instead of using actual spray cans…some artist are just cleaning dirt off of certain areas to make their masterpieces. and they are calling it reverse graffiti. kind of brilliant.
The Earthquake Rose: When a magnitude 6.8 earthquake shook Olympia, Wash., in 2001, shopowner Jason Ward discovered that a sand-tracing pendulum had recorded the vibrations in the image above…
Baseball player Richie Ashburn hit a foul ball that struck a spectator and as they carried her away, he hit another foul ball and struck her again.
Oh…Oh god. that’s awful.
Filmmaker Guillermo del Toro put all his ideas for `Pan’s Labyrinth’ in a notebook — then lost it.
The heavyset man ran down the London street, panting, chasing the taxi. When it didn’t stop, he hopped into another cab. “Follow that cab!” he yelled. Guillermo del Toro wasn’t directing this movie. He was living it. And it was turning into a horror tale.
The Mexican filmmaker keeps all of his ideas in leather notebooks. And Del Toro had just left four years of work in the back seat of a British cab. Unlike in the movies, though, Del Toro couldn’t catch the taxi. Visits to the police and the taxi company proved equally fruitless.
Del Toro’s films — “Chronos,” “The Devil’s Backbone,” “Blade II,” “Hellboy” — typically feature magical realism. Fate was about to return the storytelling favor.
The cabbie spotted the misplaced journal. Working from a scrap of stationery that didn’t even have the name of Del Toro’s hotel (just its logo), the driver returned the book two days later. An overwhelmed Del Toro promptly gave him an approximately $900 tip.

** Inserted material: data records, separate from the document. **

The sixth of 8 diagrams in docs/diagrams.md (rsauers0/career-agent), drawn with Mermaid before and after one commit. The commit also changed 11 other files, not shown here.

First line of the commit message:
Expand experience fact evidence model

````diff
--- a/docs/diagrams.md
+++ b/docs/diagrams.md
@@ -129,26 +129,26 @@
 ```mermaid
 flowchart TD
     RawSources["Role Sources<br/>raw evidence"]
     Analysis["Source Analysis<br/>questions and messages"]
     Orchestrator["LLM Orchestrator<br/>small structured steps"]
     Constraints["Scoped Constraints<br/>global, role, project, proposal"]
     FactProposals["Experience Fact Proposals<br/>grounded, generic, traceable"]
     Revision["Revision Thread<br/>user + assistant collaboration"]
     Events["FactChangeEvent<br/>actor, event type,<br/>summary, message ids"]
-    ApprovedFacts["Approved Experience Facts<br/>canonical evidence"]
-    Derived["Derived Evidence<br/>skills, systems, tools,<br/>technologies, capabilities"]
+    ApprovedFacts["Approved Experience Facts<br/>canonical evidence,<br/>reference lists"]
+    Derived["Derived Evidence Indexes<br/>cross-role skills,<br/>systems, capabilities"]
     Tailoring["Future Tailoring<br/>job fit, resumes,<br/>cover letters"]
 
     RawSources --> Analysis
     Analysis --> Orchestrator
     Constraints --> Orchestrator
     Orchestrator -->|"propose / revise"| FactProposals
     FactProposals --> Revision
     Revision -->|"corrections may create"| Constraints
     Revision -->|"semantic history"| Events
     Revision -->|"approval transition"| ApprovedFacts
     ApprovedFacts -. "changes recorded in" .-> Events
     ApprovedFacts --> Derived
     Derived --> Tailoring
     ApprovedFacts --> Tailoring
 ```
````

The sketches and the ideas in that misplaced journal — four years of notes on character design, ruminations about plot — were the foundation of “Pan’s Labyrinth,” a child’s fantasy set in the wake of the Spanish Civil War.
The director, who at the time wasn’t even sure he’d actually make “Pan’s Labyrinth,” took the cabbie’s act as a sign, and plunged himself into the movie.
We should make stuffing! Yes!
Crystal caves photographed by Carsten Peter
The geologic processes that create lead and silver also provide raw materials for these naturally occurring crystals in Mexico.
It is so humid in these caverns that people must wear special suits and then can only stay in for an hour or two.
kara come back
Generally, people don’t look forward to getting caught in the rain or stuck in a snowstorm, but photographer Christophe Jacrot makes it seem like an incredibly beautiful experience. The French photographer’s body of work features several images of huddled pedestrians walking along soaked streets and ivory coated paths trying to withstand the weather. Jacrot romanticizes the rain, turning the soggy into the stunning. Some of his shots depicting reflective puddles are even reminiscent of Gavin Hammond’s London in Puddles.
The photographer says, “In my opinion, there are two ways of capturing the world for a photographer; on the one hand grasping its horror, and on the other sublimating it. I have chosen the second. More specifically, I like the way rain, snow and ‘bad weather’ awaken a feeling of romantic fiction within me.